Out of all the lines below, count those with the word "SCOPe". Give the number only.
-----
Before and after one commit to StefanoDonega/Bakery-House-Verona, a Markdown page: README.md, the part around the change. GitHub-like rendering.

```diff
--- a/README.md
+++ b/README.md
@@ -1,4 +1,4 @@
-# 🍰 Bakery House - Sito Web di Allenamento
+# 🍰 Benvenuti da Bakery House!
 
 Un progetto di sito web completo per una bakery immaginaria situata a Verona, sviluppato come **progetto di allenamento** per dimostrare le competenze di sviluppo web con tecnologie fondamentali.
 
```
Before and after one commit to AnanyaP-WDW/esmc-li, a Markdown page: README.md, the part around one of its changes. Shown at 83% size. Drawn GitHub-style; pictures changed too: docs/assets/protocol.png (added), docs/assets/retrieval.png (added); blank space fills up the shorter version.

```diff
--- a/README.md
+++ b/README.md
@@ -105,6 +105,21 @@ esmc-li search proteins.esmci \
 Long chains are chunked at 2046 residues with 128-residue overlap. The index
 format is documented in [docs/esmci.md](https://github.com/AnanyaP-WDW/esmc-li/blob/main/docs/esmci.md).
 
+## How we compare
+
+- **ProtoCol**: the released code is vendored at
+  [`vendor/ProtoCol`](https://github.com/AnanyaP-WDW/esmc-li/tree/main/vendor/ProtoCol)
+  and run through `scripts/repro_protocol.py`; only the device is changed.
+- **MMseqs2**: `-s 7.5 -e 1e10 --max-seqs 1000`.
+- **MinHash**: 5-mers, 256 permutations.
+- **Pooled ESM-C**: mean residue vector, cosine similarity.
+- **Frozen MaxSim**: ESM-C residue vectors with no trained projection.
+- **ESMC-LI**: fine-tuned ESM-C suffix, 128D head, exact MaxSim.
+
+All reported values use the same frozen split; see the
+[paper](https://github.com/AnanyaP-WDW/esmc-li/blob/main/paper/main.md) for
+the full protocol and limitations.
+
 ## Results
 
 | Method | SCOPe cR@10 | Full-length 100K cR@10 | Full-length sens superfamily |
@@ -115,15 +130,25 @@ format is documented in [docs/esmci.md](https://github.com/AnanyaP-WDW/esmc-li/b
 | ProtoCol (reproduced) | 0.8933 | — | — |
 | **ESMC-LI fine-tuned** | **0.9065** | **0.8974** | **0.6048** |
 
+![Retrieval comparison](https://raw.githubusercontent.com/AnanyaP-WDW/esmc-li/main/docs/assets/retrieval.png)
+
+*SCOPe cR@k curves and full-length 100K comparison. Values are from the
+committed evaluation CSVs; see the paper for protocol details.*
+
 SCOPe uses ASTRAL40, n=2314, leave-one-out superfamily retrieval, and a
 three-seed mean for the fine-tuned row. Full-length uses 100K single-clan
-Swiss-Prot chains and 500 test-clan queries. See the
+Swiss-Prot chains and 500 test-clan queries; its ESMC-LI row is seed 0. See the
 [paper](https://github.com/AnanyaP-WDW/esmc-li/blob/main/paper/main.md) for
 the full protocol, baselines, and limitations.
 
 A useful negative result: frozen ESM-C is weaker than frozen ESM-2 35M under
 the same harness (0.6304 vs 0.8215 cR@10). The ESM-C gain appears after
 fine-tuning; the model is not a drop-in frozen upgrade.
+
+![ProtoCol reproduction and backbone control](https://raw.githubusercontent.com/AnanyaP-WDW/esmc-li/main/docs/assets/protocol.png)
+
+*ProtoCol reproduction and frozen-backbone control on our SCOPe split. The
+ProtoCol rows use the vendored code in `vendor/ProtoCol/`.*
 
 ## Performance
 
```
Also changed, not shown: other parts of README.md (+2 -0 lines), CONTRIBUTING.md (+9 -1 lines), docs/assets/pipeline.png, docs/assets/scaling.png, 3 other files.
-----
RESPONSE TO THIS TASK: 4